“Hopefully we've got things rolling now”
Repsol Honda RC212V riders Dani Pedrosa and Nicky Hayden head into the Portuguese Grand Prix aiming to keep improving following a superb Spanish GP.
Former 125 and 250 World Champion Pedrosa won Jerez in dominant style to
lead the MotoGP series for the first time, while 2006 MotoGP champ Hayden took an excellent fourth-place finish after running with the leaders.
Both men spent two further days at Jerez testing components, tyres and setup options that should put them in even better shape at Estoril. Pedrosa won the Jerez race using Michelin's wider profile front tyre for the first time and he used the tests to further improve his feeling for the tyre, which offers superior corner-entry performance. Meanwhile Hayden set the fastest lap of the tests while evaluating Michelin rear tyres and some new clutch parts for smoother corner entries.
Estoril is a complex and tricky circuit with some dramatic contrasts – the chicane is MotoGP's slowest corner and the kink onto the back straight is one of the fastest. Riders need a well-balanced machine that is manageable in slower turns and stable in the fast sweepers, with good top speed for the 320km/h-199mph main straight and excellent braking stability.
Hayden is the current Estoril lap record holder and also took pole position at last year's event, in which Pedrosa finished a very close second, just 0.176 seconds off the win. Honda has won five of the eight premier-class GPs staged at the track since 2002.
“The tests we did at Jerez should help us, it was good to get more familiar with the bike and do some more work with Michelin's wider front tyre. At Estoril you need a bike that performs well on the brakes and maintains optimum rear grip throughout the race. It's a tough track from a riding point of view, because you need to be very strong to handle the braking and the bumps and you also need excellent physical endurance.
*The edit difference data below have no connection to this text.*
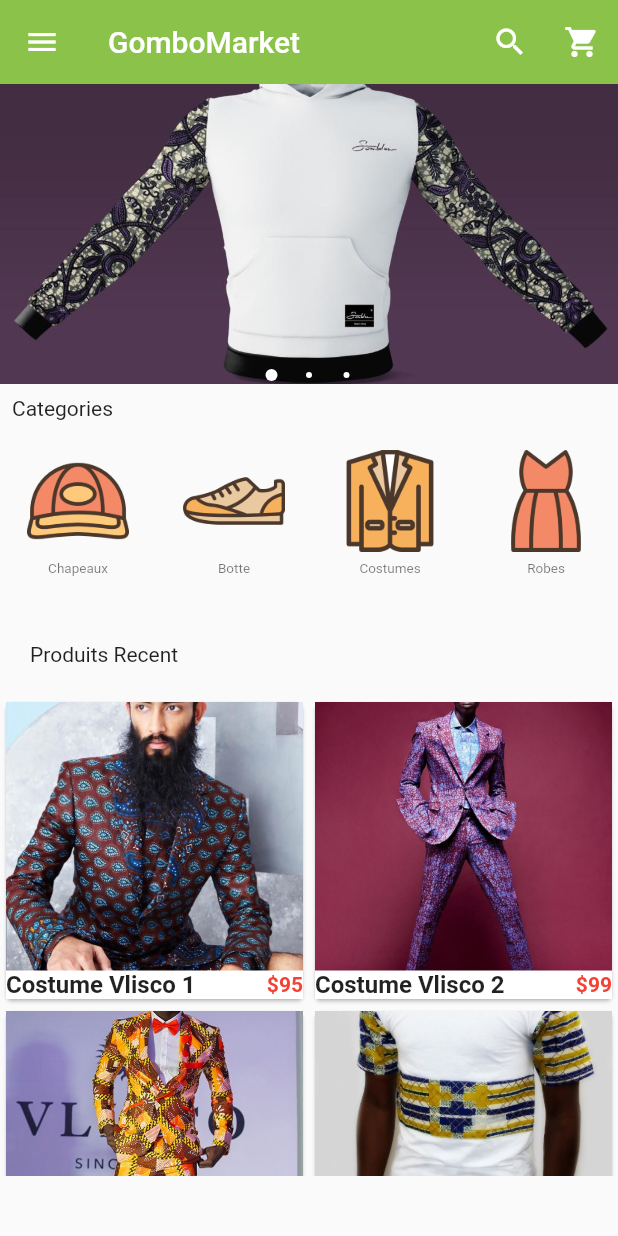
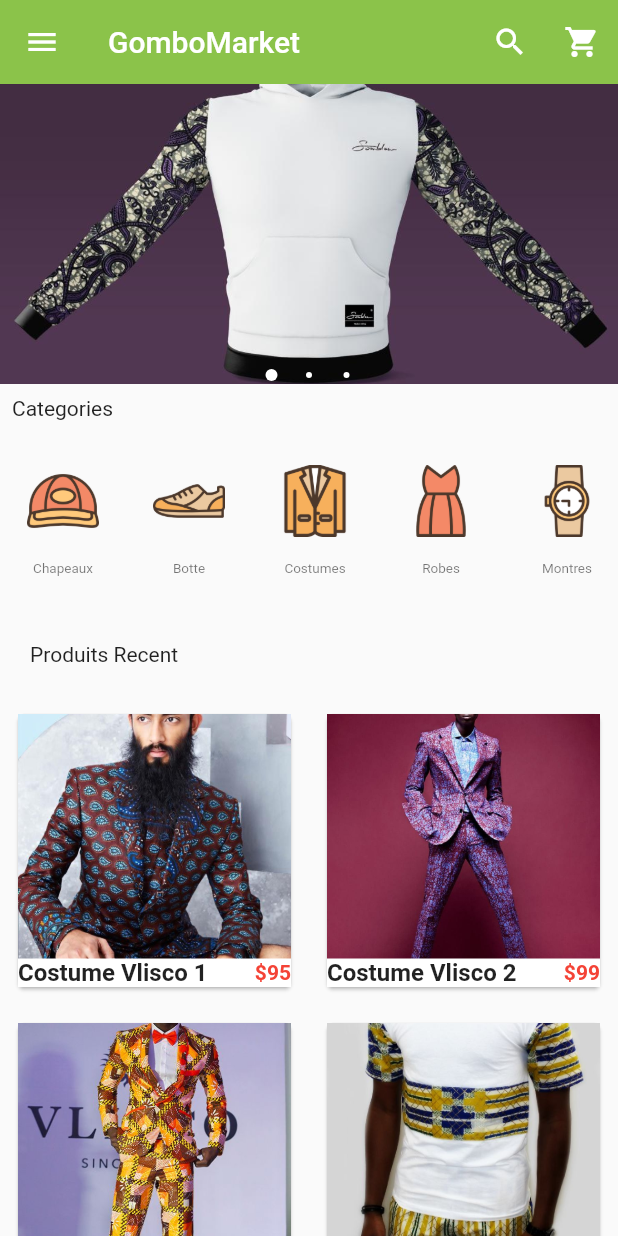
Before and after one commit to ismaelgansonre/GomboMarket, a Flutter app: the screen it shows after launch, on a phone screen of 412 x 824 dp. Run offline on Flutter 3.47's test engine with Material 2 defaults, Android fonts, the light colour scheme and no system bars; drawn by our look-alikes of carousel_pro.

Commit message:
little changes

```diff
--- a/lib/componets/Horizontal_listview.dart
+++ b/lib/componets/Horizontal_listview.dart
@@ -72,7 +72,7 @@
     child: InkWell(onTap: ()
     => Navigator.of(context).push(new MaterialPageRoute(builder:(context) => new ProductsDetails())),
     child: Container(
-    width: 100.0,
+    width: 80.0,
     child: ListTile(
       title: Image.asset(image_location,
       width : 100.0,
--- a/lib/componets/Produits.dart
+++ b/lib/componets/Produits.dart
@@ -55,11 +55,14 @@
         gridDelegate:new SliverGridDelegateWithFixedCrossAxisCount(crossAxisCount:2) ,
         itemBuilder:(BuildContext context, int index)
     {
-    return Single_produit(
-    prod_name: list_produits[index]['name'],
-    prod_picture:list_produits[index]['picture'] ,
-    prod_old_price:list_produits[index]['old_price'] ,
-    prod_price: list_produits[index]['price'],
+    return Padding(
+      padding: const EdgeInsets.all(8.0),
+      child: Single_produit(
+      prod_name: list_produits[index]['name'],
+      prod_picture:list_produits[index]['picture'] ,
+      prod_old_price:list_produits[index]['old_price'] ,
+      prod_price: list_produits[index]['price'],
+      ),
     );
     });
   }
--- a/lib/componets/produits_panier.dart
+++ b/lib/componets/produits_panier.dart
@@ -118,8 +118,9 @@
   children: <Widget>[
 
     new IconButton(icon: Icon(Icons.arrow_drop_up), onPressed: (){}),
+    new Text("$panier_prod_qty"),
     new IconButton(icon: Icon(Icons.arrow_drop_down), onPressed: (){}),
-    new Text("$panier_prod_qty")
+
 
   ],
 
--- a/lib/main.dart
+++ b/lib/main.dart
@@ -128,26 +128,30 @@
           ],
         )
       ),
-      body: new ListView(
+      body: new Column(
         children:<Widget> [
           //image carousel begins here
           imageCarousel,
           //padding widget
           new Padding(padding: const EdgeInsets.all(8.0),
-          child: new Text('Categories'),),
+          child: Container(
+              alignment: Alignment.centerLeft,
+
+              child: new Text('Categories')),),
 
           // Horizontal List view started here
           HorizontalList(),
 
 // padding widget
         new Padding(padding: const EdgeInsets.all(20.0),
-        child: new Text('Produits Recent'),),
+        child: Container(
+          alignment: Alignment.centerLeft,
+            child: new Text('Produits Recent')),),
 
           //Grid view
-          Container(
-            height:320.0,
-            child: Produits(),
-          )
+
+            Flexible (child: Produits()),
+
         ],
       ),
     );
--- a/lib/pages/panier.dart
+++ b/lib/pages/panier.dart
@@ -37,7 +37,7 @@
       )),
       Expanded(
         child: new MaterialButton(onPressed: (){},
-          child:new Text("Check out",style :TextStyle(color: Colors.white), ),
+          child:new Text("Passer a la caisse",style :TextStyle(color: Colors.white), ),
           color:Colors.red,),
       )
     ],
```
Also changed, not shown: pubspec.lock.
You need to be quite aggressive but at the same time you need to stay relaxed so you don't get drained during the race. The most important part of the track is the last corner – it's a very long turn which influences your speed all the way down the straight – so it's vital for good lap times. The tarmac isn't in great shape – it's bumpy and a bit slippery. I like the atmosphere though, it's 100 per cent Spanish!”
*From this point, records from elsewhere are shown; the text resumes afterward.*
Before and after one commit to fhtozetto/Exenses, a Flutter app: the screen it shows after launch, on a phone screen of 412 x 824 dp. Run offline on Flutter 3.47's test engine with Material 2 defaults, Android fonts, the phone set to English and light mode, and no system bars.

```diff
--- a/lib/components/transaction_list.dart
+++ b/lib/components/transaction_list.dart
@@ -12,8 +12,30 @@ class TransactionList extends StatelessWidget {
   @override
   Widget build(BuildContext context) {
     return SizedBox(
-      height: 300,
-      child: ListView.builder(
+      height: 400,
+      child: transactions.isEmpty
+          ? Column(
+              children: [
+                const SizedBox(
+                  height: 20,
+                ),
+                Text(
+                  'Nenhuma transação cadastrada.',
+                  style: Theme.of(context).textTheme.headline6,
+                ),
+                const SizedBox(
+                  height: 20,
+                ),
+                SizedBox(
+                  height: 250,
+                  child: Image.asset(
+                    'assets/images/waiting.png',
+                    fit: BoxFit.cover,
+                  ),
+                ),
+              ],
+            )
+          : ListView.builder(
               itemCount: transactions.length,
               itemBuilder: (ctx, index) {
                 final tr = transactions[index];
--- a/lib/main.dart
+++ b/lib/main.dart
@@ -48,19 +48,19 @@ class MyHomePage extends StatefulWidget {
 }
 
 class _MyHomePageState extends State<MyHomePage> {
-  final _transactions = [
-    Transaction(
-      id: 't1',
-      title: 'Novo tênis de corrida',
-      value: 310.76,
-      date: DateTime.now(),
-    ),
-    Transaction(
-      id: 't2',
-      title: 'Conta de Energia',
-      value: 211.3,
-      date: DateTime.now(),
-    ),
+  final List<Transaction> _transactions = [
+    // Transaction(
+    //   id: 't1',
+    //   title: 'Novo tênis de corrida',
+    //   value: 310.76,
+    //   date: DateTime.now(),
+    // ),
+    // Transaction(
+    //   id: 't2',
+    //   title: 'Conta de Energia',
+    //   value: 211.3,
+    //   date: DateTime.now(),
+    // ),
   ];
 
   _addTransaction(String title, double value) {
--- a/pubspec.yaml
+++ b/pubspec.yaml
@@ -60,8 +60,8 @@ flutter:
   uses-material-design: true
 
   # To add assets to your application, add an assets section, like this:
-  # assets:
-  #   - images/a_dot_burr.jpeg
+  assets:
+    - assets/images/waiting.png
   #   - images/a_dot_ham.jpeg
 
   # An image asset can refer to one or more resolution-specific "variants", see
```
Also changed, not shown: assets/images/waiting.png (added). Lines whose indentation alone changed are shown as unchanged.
“Hopefully we've got things rolling now. Jerez wasn't bad, good enough to make me look forward to Estoril where we'll be working to keep going forward. It's is an old-school track, it's a strange little place, not very wide and kinda odd.
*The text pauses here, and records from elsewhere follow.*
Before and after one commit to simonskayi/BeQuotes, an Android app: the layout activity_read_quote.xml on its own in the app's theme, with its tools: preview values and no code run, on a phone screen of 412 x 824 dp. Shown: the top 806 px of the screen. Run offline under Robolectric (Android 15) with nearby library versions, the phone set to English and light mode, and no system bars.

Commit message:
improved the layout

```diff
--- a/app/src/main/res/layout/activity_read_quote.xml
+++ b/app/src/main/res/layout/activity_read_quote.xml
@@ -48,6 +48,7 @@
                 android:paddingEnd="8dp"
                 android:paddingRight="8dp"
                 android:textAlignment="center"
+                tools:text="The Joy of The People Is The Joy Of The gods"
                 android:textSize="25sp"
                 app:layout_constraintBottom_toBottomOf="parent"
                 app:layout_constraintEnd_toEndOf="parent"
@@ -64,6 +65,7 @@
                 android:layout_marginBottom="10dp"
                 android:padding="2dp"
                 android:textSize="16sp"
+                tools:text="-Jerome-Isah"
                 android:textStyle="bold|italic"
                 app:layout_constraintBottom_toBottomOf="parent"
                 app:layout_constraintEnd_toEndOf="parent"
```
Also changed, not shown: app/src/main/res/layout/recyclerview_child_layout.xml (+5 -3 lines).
It can be a lot of fun or it can be miserable. It's got that little bus-stop chicane which is probably the slowest corner in MotoGP, but I really like the right-hand kink onto the back straightaway, that's pretty fast and cool. And I love the last corner coming onto the front straightaway – when the bike works good and steers through there it can be pretty fun. Obviously you want something with some horsepower because the front straightaway goes on for days. And you need something to get through the tight, twisty bits. One other thing, there's definitely a lot more right-handers, so you need softer compounds on the left side of the tyres.”